**Required work:**
I need each line of the entries below that includes the string "pattern".

Before-and-after change records
______

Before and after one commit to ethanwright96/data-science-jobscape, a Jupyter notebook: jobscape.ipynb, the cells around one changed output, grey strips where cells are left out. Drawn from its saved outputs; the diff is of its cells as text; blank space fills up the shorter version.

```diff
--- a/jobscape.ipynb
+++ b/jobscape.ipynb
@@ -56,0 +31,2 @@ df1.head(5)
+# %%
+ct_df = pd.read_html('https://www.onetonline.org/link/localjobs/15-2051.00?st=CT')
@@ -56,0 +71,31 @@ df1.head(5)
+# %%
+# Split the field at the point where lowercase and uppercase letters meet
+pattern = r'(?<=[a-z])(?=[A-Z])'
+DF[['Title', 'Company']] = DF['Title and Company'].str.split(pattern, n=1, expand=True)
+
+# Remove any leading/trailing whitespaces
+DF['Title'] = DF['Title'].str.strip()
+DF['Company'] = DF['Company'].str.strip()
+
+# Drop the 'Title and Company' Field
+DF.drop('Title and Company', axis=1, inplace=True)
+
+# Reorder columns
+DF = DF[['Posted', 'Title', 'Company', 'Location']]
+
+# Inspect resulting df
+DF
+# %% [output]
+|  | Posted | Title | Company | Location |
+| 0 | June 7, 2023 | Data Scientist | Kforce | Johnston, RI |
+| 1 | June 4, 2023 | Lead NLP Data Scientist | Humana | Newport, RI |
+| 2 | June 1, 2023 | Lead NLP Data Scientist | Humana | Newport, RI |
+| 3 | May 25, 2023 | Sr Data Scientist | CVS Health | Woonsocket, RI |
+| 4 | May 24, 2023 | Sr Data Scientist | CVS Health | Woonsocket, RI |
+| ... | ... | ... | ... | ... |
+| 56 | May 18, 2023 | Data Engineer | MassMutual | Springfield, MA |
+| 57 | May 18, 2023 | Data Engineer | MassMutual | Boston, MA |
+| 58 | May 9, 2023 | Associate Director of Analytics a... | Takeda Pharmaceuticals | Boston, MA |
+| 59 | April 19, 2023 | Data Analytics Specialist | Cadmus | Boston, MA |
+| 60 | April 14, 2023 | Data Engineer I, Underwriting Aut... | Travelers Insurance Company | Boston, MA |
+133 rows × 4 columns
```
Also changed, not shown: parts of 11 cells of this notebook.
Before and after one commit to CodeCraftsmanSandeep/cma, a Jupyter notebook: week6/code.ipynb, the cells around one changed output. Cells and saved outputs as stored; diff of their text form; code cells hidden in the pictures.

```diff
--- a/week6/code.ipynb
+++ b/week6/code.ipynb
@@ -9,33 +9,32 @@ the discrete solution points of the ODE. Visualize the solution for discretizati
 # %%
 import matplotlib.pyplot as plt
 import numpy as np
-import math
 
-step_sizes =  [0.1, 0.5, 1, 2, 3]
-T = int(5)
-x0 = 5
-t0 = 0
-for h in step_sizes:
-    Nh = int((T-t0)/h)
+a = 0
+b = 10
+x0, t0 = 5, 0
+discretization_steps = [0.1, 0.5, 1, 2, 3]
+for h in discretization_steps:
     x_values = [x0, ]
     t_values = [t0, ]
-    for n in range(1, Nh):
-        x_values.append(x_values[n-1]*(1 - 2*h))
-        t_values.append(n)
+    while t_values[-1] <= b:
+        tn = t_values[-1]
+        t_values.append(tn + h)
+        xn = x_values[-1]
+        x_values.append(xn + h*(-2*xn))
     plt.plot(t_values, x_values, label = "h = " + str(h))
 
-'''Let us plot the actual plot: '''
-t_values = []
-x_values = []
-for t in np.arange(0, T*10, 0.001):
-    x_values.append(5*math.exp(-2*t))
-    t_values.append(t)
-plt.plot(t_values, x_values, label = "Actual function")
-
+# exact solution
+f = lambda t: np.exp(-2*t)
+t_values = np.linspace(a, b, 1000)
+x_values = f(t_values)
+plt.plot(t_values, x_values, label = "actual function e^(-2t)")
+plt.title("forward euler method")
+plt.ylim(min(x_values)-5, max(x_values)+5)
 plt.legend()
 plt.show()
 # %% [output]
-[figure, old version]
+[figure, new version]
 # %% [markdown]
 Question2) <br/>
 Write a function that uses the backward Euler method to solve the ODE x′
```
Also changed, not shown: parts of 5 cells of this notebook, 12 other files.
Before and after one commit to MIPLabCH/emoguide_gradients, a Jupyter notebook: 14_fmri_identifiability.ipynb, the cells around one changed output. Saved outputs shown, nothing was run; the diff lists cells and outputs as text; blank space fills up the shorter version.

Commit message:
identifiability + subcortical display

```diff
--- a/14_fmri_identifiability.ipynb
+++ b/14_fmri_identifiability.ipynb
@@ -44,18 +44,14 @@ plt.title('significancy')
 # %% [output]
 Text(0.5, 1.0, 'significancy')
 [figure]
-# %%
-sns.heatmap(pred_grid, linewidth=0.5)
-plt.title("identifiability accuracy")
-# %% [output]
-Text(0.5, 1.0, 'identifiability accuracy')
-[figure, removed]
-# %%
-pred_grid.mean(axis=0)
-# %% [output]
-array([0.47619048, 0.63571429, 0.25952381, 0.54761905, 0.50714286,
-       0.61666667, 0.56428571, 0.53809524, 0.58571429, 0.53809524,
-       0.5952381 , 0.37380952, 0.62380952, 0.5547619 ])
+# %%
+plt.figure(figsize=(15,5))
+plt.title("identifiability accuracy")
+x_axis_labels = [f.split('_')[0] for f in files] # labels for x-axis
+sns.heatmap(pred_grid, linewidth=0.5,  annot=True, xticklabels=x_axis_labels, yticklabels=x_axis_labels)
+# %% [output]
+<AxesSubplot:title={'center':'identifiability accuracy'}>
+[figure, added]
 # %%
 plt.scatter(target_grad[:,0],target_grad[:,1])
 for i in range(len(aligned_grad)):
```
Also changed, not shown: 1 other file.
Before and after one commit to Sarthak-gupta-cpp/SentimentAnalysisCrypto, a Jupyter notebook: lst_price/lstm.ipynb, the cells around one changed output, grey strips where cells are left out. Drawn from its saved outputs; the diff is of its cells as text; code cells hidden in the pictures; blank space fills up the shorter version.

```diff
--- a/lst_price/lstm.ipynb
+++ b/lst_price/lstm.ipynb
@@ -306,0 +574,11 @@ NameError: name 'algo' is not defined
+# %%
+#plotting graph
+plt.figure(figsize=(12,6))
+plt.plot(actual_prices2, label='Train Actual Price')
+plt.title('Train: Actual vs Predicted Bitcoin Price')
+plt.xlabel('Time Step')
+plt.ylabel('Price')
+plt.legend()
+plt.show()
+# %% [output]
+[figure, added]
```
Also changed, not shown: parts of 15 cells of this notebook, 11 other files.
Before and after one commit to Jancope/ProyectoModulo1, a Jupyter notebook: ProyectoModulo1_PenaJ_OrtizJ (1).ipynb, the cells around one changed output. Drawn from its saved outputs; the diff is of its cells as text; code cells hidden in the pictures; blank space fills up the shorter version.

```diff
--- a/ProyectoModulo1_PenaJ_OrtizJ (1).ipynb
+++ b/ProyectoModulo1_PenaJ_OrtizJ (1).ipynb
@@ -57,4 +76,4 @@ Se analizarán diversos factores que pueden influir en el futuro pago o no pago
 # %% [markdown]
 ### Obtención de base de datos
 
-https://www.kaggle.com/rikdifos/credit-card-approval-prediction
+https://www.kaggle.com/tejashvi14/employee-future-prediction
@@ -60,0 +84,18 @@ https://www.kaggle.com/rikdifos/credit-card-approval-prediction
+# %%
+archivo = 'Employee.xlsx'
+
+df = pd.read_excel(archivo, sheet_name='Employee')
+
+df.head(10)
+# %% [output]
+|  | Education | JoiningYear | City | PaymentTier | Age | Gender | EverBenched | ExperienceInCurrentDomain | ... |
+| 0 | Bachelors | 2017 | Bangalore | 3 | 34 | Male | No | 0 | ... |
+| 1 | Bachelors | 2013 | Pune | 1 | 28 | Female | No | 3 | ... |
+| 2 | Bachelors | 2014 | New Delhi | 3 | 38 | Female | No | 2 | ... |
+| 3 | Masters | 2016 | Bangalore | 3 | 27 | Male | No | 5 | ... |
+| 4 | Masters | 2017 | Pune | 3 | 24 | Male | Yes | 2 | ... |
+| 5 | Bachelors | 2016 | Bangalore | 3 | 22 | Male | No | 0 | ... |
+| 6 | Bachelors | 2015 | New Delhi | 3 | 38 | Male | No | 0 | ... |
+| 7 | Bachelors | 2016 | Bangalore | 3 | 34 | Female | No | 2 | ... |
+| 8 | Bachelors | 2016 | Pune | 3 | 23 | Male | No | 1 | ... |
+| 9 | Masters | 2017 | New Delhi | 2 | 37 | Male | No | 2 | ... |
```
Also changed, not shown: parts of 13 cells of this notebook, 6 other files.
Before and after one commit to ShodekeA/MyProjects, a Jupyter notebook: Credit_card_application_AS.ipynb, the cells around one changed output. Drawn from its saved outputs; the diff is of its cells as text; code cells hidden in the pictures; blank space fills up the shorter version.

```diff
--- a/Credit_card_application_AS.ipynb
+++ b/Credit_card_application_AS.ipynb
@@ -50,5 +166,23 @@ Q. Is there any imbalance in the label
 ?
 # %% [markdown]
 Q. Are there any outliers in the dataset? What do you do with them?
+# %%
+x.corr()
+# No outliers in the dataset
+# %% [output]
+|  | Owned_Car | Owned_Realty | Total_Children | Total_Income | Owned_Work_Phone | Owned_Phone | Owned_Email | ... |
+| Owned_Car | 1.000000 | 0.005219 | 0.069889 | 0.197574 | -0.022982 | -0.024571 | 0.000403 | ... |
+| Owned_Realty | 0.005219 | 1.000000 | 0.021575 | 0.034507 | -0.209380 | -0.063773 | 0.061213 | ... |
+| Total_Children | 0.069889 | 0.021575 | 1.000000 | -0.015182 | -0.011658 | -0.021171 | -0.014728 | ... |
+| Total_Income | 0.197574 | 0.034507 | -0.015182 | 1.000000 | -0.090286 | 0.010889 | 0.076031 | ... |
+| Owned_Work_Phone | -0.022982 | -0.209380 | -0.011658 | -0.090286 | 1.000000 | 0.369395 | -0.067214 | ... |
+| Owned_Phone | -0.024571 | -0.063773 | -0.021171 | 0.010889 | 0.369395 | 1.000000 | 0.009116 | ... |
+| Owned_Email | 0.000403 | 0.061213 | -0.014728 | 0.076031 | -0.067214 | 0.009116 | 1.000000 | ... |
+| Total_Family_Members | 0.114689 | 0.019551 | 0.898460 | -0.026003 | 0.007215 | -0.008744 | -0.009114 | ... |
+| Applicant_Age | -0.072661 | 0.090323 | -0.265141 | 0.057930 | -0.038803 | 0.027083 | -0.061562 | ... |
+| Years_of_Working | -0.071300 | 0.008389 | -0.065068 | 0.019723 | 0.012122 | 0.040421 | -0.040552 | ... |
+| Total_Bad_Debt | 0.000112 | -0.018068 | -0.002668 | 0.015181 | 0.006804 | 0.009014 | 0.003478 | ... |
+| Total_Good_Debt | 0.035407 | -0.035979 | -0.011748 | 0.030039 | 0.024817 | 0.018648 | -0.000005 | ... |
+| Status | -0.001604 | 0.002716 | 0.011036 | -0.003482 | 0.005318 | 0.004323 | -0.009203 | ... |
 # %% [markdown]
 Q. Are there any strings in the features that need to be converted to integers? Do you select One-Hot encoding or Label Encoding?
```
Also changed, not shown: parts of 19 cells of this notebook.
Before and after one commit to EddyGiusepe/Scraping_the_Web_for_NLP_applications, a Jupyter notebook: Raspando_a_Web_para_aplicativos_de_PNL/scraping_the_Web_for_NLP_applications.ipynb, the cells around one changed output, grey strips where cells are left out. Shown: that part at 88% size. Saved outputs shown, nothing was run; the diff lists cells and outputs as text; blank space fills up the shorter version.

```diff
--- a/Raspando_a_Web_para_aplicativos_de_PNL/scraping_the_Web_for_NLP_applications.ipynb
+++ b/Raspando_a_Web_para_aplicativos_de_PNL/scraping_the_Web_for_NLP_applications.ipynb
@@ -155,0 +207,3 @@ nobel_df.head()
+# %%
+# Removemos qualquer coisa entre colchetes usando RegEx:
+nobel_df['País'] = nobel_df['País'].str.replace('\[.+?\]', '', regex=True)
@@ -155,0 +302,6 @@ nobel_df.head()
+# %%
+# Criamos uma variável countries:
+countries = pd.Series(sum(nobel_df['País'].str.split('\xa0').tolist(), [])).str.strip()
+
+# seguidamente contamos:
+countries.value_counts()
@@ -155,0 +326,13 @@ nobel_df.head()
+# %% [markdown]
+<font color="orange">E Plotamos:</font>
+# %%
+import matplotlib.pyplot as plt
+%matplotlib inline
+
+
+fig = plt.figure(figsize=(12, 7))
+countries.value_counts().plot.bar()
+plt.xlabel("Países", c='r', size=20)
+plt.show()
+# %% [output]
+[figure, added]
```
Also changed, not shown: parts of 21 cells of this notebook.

______

**Answer for this exercise:**
+pattern = r'(?<=[a-z])(?=[A-Z])'
+DF[['Title', 'Company']] = DF['Title and Company'].str.split(pattern, n=1, expand=True)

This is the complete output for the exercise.